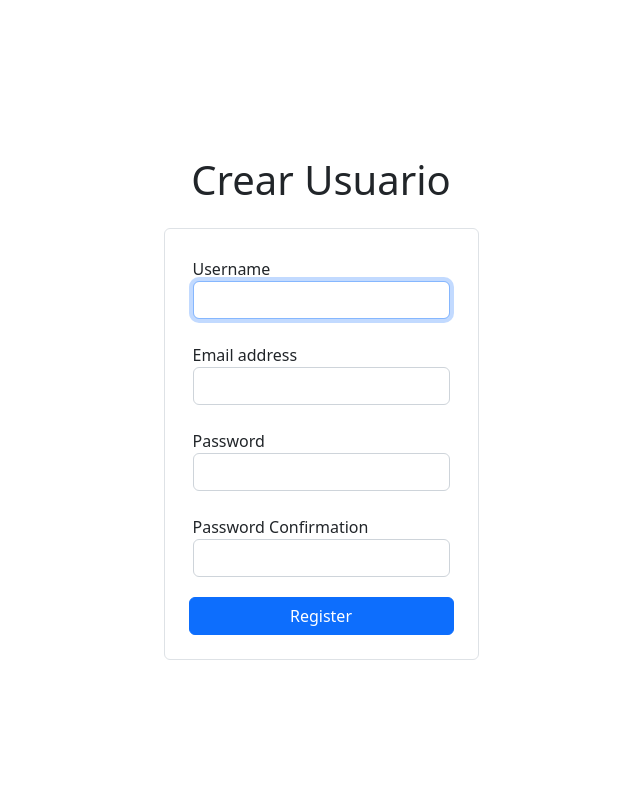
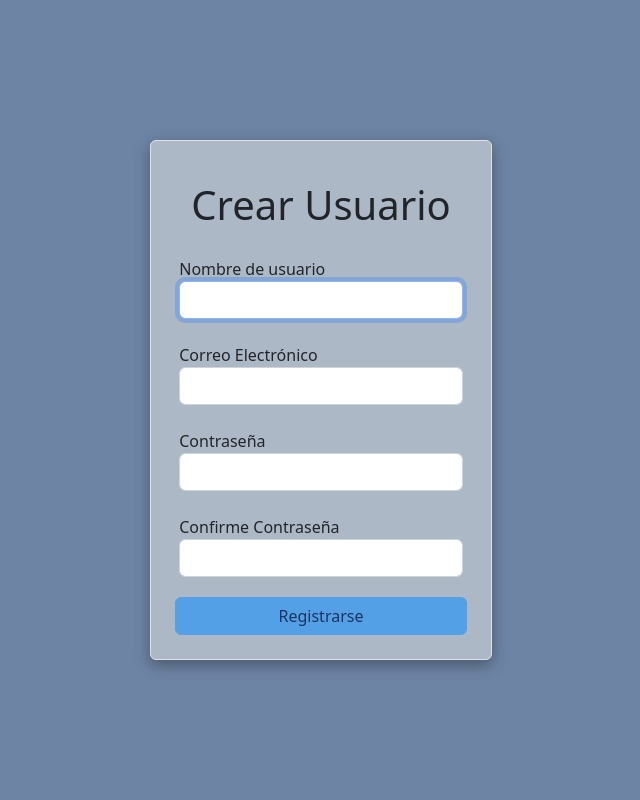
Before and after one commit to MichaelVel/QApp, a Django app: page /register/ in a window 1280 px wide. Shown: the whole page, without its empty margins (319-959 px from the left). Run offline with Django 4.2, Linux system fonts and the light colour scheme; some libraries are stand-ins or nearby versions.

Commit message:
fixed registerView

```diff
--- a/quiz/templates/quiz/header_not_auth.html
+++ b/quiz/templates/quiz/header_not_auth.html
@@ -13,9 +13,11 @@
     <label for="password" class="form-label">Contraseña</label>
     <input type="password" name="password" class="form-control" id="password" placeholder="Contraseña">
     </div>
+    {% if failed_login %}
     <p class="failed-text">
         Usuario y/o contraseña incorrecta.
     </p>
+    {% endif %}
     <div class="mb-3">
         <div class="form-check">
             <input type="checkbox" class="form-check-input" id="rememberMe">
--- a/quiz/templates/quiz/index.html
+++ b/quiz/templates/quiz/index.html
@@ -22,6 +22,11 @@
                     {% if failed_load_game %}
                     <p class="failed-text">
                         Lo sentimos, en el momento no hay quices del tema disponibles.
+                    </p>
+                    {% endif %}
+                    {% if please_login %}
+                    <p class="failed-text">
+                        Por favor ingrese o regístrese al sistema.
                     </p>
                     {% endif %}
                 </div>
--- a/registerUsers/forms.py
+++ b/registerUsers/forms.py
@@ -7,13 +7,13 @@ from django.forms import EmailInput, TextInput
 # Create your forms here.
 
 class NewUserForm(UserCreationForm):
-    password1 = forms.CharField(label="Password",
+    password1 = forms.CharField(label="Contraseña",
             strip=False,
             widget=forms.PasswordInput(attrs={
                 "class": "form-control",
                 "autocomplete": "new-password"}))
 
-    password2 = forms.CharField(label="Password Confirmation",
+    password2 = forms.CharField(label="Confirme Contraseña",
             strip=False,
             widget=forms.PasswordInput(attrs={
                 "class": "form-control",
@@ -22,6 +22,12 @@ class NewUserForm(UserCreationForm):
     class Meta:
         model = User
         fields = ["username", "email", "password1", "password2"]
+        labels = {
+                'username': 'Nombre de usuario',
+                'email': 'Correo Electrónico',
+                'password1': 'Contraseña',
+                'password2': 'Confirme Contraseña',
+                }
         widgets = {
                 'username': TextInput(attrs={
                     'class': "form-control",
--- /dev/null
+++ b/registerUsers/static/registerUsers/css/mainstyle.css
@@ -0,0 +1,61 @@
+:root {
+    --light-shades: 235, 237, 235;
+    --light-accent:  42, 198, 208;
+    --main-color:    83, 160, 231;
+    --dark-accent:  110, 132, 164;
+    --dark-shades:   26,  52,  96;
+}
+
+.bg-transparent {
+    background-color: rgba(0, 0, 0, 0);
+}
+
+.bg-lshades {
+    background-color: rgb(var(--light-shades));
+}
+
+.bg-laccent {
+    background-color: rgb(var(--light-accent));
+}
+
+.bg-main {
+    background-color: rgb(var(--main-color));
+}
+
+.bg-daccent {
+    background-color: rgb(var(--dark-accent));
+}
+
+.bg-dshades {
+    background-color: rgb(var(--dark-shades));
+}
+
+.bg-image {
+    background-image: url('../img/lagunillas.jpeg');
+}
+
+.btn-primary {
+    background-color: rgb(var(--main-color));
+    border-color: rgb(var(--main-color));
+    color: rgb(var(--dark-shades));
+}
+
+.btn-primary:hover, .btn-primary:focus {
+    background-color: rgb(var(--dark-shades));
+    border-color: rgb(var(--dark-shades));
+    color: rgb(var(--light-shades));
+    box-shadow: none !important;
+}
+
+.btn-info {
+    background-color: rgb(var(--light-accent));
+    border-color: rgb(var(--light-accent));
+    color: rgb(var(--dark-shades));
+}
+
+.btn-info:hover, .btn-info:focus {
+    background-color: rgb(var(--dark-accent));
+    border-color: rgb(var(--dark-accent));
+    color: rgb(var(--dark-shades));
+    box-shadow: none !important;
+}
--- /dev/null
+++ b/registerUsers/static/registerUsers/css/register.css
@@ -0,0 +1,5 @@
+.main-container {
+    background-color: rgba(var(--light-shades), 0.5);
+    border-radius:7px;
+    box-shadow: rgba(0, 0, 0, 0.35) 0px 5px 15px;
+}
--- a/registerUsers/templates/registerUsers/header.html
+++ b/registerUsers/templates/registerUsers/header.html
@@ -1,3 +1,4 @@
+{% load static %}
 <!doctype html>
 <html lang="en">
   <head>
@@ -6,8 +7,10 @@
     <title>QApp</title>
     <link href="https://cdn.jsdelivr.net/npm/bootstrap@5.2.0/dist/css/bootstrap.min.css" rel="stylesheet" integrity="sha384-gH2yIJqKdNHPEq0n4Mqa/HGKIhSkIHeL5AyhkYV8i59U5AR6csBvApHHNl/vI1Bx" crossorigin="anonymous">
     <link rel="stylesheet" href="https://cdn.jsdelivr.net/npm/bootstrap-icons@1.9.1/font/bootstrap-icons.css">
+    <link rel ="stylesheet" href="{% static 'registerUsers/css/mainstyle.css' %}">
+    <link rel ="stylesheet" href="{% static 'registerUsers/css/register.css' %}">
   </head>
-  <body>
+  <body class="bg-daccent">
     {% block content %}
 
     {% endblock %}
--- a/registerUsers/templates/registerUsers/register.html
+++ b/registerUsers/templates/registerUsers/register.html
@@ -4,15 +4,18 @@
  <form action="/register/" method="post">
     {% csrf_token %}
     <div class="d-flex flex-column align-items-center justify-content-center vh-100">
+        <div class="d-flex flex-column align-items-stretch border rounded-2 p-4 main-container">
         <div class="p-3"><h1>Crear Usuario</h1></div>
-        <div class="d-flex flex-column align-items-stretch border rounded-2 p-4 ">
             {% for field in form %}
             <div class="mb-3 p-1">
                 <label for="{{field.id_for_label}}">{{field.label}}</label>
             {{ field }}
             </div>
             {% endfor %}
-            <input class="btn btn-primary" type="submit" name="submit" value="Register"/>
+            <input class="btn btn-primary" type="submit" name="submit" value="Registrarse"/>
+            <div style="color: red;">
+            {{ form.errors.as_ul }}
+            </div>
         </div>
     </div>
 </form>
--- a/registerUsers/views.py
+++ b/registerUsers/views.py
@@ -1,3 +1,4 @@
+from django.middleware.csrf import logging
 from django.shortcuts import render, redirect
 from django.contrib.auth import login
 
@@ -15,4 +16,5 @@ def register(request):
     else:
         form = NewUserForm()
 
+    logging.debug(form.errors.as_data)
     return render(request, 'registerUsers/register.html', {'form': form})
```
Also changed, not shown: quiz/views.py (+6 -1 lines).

---

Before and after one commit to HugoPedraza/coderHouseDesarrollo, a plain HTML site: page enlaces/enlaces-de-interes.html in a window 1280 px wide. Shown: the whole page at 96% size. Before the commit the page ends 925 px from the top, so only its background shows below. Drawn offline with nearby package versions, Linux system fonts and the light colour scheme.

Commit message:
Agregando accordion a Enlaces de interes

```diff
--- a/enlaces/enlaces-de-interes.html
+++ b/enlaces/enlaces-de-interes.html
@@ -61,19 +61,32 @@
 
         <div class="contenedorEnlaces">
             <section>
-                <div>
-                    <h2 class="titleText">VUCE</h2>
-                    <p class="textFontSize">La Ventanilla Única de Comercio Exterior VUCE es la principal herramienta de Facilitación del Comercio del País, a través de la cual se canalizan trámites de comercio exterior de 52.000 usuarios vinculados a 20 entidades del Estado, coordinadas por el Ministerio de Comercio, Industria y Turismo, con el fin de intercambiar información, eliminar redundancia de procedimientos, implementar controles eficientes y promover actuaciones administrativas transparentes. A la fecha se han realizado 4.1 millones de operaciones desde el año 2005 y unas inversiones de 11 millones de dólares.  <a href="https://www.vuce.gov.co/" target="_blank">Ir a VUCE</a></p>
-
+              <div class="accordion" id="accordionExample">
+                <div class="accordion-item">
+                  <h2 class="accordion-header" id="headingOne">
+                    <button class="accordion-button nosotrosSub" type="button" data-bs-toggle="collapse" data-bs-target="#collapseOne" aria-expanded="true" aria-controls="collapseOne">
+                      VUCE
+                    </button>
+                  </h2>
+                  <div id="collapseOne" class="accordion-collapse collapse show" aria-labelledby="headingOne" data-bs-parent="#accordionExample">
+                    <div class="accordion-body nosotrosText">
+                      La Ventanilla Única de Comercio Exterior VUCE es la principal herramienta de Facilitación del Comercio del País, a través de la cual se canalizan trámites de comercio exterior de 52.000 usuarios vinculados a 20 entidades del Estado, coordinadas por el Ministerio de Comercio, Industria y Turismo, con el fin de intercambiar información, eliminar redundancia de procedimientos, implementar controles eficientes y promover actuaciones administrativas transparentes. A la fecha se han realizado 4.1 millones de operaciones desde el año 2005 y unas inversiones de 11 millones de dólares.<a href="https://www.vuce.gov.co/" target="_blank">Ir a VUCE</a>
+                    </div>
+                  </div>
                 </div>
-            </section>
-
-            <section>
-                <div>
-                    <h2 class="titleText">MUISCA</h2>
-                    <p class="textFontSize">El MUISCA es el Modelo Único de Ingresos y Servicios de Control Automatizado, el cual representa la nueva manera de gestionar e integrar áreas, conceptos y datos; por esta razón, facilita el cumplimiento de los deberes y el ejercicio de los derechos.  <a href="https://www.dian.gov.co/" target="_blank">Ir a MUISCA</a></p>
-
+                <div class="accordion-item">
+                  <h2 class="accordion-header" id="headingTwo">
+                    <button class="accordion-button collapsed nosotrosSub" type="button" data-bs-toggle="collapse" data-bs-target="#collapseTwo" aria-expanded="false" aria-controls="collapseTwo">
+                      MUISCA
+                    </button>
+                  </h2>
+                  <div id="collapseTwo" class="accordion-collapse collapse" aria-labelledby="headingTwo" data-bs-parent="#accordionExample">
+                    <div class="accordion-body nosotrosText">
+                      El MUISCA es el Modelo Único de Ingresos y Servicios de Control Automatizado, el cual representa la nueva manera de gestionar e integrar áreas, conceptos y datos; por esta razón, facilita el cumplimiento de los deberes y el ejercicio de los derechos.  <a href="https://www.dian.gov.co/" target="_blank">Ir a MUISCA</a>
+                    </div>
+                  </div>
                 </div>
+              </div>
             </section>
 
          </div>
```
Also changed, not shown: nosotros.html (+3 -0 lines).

TRY IT =>
Calculate how many lines of the material include the string "value", and state that number by itself.

WRITTEN RESPONSE =>
2